”There are two classes of things […] One class of things that gain from disorder, and one class of things that are harmed by disorder.”
Nassim Nicholas Taleb, author of the best seller ”Black Swan” is out with a new book: ”Antifragile: How to live in a world we don’t understand”. He gave a lecture at the London School of Economics on December 6th 2012 during his book tour. The lecture is available as a podcast here.
”Technology is inherently fragile.”
The words are Nassim Taleb’s , and the statement should not surprise any testers: Testers can find bugs in even the best pieces of computer software: It is only a question of having useful testing heuristics, how much effort we’re using, and about observation skills of course.
”In psychology, people talk about post traumatic disorder. But very few talk about post traumatic growth.”
I am a big fan of Nassim Taleb for his original philosophical thinking and his ability to think and speak clearly about subjects which are very complex and sometimes even counter intuitive.
Taleb has a lot to teach us in testing, and it is very obvious to me that fragility is something that we should start looking for.
”The difference between the cat and the washing machine […] is you need to fix [the washing machine] on every occasion. The organic self-heals.”
Computer systems do not self-heal – they are inherently fragile.
But let’s step back for a moment, taking a broader look. Let’s look at the systems incorporating the computers and the software: Organizations using information technology to run their business, communities using IT to stay connected, factories with machinery, workers, managers and computers to run them. Can any of these systems be described as antifragile?
”You should never let an error go to waste.”
My question is ”Can testing be applied in such a way that it not only detects fragility, but instead facilitates the development of anti-fragility?”
I believe that the answer is yes.

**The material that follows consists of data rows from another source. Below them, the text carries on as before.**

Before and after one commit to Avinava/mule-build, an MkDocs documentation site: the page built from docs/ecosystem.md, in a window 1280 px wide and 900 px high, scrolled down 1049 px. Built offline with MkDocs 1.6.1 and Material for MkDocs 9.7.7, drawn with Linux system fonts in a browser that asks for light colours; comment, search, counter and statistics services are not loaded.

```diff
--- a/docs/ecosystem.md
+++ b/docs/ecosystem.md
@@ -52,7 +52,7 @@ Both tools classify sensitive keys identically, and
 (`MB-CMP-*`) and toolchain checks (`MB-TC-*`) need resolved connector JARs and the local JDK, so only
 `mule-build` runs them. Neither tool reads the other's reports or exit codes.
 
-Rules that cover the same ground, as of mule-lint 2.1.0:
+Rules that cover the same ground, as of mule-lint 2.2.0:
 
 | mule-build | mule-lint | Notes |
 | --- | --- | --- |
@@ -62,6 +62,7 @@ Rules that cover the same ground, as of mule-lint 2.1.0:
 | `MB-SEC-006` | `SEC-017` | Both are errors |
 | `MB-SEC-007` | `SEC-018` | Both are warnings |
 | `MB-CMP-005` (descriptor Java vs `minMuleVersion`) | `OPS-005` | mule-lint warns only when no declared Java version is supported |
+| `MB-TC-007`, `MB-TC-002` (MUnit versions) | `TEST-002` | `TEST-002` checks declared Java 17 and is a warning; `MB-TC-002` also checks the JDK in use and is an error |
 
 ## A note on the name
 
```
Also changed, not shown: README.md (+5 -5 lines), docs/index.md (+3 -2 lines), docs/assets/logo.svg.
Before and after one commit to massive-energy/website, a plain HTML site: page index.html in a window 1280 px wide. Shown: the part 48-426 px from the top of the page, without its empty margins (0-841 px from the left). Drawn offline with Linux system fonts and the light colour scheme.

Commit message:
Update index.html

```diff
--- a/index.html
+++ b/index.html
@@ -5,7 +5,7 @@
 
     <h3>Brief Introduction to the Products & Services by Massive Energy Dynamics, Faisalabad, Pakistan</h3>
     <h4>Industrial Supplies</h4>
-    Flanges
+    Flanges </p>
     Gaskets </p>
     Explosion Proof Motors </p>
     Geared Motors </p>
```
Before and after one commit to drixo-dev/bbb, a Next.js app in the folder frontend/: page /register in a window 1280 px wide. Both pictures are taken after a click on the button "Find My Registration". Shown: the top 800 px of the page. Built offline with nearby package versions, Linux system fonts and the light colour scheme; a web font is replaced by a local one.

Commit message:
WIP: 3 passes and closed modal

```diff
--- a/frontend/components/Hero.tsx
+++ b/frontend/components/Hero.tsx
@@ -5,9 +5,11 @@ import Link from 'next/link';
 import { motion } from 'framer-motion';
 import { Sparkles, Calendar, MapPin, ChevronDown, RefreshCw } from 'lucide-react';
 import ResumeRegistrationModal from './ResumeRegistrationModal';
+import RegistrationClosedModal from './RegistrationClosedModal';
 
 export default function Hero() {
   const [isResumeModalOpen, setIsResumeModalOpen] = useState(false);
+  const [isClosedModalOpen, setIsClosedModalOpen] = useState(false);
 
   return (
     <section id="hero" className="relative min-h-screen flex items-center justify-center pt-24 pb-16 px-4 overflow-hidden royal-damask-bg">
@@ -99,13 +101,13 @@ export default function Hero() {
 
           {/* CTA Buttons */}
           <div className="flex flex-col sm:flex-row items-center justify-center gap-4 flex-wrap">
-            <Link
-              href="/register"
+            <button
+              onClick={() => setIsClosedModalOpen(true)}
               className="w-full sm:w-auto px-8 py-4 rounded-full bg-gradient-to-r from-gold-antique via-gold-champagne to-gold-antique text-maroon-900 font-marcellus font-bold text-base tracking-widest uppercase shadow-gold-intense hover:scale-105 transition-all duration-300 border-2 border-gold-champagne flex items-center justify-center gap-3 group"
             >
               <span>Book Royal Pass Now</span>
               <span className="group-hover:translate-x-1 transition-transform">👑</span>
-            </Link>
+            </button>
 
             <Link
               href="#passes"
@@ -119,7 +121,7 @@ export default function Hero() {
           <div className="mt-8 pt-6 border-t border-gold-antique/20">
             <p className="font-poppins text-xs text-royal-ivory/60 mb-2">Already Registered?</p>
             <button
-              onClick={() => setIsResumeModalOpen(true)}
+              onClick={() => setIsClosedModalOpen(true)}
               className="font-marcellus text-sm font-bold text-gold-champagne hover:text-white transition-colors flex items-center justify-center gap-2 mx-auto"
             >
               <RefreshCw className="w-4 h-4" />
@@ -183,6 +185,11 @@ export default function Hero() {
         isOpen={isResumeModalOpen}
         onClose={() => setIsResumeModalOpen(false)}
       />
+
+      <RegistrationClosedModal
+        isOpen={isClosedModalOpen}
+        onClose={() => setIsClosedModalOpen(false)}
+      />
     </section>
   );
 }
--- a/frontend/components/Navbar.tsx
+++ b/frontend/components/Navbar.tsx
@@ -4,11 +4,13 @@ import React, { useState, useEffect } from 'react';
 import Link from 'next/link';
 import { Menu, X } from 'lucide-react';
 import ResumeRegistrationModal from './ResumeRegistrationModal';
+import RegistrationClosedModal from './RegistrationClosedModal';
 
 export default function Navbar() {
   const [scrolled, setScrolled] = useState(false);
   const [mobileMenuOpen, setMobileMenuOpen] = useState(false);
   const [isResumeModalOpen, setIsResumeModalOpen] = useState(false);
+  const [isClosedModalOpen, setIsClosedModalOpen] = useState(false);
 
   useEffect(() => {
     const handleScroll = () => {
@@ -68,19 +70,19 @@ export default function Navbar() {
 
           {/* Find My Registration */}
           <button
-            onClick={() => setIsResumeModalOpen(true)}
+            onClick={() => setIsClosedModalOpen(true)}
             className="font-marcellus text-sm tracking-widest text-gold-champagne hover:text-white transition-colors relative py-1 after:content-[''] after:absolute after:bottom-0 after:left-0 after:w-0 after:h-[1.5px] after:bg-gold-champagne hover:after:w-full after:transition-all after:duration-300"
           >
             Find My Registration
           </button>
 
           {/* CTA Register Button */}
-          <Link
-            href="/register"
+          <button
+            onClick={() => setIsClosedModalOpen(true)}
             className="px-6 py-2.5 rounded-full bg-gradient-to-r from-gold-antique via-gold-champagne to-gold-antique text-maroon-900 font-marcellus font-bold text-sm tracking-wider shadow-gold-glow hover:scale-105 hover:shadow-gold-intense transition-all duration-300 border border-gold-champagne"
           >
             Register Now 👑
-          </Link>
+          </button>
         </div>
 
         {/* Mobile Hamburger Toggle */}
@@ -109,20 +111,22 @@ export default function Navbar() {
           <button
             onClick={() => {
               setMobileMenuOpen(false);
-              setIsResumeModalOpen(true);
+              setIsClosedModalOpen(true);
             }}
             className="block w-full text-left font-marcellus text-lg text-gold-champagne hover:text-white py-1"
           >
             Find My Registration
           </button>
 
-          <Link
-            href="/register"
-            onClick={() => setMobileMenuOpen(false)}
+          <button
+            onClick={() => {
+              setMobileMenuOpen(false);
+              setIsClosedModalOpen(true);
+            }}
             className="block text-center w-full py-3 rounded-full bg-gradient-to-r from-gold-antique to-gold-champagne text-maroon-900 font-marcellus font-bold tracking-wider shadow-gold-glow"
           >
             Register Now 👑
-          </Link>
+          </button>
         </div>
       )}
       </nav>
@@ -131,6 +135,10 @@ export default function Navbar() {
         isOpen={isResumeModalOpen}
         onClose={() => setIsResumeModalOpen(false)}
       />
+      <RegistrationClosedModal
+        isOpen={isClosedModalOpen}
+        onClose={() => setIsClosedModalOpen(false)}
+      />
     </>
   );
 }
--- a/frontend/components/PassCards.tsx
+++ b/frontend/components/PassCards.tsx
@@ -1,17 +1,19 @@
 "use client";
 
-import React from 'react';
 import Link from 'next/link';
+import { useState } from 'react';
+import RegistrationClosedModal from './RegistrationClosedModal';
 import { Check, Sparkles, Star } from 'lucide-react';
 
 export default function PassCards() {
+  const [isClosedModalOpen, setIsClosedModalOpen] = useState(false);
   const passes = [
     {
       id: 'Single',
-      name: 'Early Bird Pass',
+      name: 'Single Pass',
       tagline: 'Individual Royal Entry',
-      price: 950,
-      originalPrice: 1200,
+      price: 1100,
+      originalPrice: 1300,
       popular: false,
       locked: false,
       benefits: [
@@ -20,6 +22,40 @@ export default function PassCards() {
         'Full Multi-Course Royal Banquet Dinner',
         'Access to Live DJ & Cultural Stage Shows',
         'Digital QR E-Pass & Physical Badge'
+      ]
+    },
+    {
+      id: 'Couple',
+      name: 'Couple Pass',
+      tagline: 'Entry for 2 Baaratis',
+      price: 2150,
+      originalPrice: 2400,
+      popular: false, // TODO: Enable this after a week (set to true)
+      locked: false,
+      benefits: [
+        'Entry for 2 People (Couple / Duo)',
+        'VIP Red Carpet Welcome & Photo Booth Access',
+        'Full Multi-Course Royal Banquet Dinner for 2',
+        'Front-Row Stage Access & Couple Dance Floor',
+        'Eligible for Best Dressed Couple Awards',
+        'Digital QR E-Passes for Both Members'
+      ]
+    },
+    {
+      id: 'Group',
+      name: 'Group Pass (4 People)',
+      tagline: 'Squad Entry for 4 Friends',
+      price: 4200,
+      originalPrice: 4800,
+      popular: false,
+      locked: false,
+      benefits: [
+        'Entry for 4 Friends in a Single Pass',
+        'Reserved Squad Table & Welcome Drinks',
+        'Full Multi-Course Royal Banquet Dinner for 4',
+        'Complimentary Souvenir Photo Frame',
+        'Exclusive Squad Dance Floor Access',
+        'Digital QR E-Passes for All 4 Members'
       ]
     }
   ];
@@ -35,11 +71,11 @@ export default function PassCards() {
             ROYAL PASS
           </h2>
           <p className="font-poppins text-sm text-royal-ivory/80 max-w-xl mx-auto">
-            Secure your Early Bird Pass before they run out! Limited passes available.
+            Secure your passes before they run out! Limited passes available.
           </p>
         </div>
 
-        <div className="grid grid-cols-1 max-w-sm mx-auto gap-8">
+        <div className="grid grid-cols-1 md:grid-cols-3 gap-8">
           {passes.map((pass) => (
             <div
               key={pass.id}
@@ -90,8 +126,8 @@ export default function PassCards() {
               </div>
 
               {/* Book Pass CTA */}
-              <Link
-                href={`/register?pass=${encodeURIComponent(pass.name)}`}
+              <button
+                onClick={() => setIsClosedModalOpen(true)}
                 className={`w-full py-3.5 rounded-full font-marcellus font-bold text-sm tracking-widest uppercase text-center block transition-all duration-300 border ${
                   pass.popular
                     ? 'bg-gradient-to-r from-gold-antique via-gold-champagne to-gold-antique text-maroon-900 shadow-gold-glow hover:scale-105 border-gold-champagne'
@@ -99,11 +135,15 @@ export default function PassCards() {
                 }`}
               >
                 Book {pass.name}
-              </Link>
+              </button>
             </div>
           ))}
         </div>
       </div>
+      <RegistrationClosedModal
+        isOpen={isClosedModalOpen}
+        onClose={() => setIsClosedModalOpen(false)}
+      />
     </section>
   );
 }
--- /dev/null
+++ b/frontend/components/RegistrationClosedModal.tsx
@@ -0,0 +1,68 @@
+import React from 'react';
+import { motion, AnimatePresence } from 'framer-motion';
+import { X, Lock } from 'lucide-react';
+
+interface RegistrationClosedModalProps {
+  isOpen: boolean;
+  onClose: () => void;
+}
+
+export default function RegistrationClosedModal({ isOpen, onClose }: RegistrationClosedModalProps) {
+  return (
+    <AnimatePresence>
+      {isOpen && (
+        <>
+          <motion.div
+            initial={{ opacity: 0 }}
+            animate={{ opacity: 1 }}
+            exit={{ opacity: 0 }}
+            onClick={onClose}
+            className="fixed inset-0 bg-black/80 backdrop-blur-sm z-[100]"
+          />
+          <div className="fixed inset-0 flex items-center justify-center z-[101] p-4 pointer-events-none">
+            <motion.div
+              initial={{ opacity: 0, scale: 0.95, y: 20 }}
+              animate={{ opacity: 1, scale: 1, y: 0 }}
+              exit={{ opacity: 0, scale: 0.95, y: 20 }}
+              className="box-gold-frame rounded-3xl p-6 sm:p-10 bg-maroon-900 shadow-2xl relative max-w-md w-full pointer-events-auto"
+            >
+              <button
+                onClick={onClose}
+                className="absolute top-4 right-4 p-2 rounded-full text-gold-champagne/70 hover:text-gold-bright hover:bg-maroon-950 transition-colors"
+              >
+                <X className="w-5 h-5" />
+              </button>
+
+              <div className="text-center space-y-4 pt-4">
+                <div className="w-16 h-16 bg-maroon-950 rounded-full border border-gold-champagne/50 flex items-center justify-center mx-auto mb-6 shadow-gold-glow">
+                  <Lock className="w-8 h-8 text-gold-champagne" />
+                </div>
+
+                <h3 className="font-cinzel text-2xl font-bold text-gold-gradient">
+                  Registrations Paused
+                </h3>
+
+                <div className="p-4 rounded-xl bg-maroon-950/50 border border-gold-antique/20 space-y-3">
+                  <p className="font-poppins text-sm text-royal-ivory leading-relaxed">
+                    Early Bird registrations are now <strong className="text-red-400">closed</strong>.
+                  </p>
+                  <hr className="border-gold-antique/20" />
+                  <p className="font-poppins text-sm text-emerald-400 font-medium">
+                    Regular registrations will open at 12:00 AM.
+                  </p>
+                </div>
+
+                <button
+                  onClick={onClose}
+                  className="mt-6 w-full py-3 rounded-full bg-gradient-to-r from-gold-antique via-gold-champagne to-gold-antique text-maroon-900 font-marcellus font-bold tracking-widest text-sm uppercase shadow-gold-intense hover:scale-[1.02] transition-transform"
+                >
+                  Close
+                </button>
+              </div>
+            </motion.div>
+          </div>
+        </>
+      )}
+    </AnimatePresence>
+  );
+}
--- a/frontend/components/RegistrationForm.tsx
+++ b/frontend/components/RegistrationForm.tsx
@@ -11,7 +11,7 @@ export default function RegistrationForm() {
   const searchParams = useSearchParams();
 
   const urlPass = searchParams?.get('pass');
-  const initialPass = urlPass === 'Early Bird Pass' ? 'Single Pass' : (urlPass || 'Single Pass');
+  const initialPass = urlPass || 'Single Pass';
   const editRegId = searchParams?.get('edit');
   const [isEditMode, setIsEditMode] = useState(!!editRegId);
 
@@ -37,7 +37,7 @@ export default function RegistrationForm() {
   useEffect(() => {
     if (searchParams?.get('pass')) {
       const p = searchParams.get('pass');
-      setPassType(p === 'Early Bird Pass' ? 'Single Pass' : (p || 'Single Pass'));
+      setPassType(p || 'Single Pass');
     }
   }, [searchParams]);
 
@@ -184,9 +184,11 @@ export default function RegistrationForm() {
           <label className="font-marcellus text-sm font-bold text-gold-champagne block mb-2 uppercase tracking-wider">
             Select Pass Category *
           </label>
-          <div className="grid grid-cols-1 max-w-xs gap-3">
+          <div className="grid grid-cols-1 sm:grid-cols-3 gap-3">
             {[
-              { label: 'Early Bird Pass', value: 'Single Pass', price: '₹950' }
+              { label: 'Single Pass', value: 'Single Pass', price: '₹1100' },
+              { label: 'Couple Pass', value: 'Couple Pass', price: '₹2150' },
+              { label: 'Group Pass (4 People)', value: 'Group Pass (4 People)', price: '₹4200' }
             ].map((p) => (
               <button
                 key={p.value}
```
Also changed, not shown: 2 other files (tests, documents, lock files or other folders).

And yes; there are antifragile systems out there incorporating computers and IT.
Please consider a recent test activity you participated in. Now think about the system which was building the product you were testing (my apologies for using manufacturing terms here): The people, the project teams, the organization. Such a system is organized into layers, and while the bottom layer (where the technology is) is usually inherently fragile, some of the higher level layers were perhaps antifragile?
This is where I see the role of testing coming in:
”It’s not about trial and error – it’s about trial and small error.”
In this very statement, Nassim Taleb, in my humble opinion, speaks clearly about what testing is about. The antifragile system for developing products grow stronger when testers find problems, since not only will the system learn from experience; no the antifragile system will prepare itself for things that are worse than what was experienced.
Put in another way: The antifragile software project does not just fix the bugs it encounters. The antifragile software project fundamentally eliminates problems based on knowledge from the small problems testers find.
So my message to project and and program managers is this: Don’t hire testers to find the defects. You should hire great testers to ensure your projects experience many small problems, allowing them to grow stronger and build better products: If your project systems are anti-fragile by structure, leadership and management, not only will bugs found by testers not be found in production: The overall quality of the product will be better!
And that, to me, is where the real business value of testing is!
Thanks to Jesper L. Ottosen for very constructive reviewing and commenting of drafts of this blog post.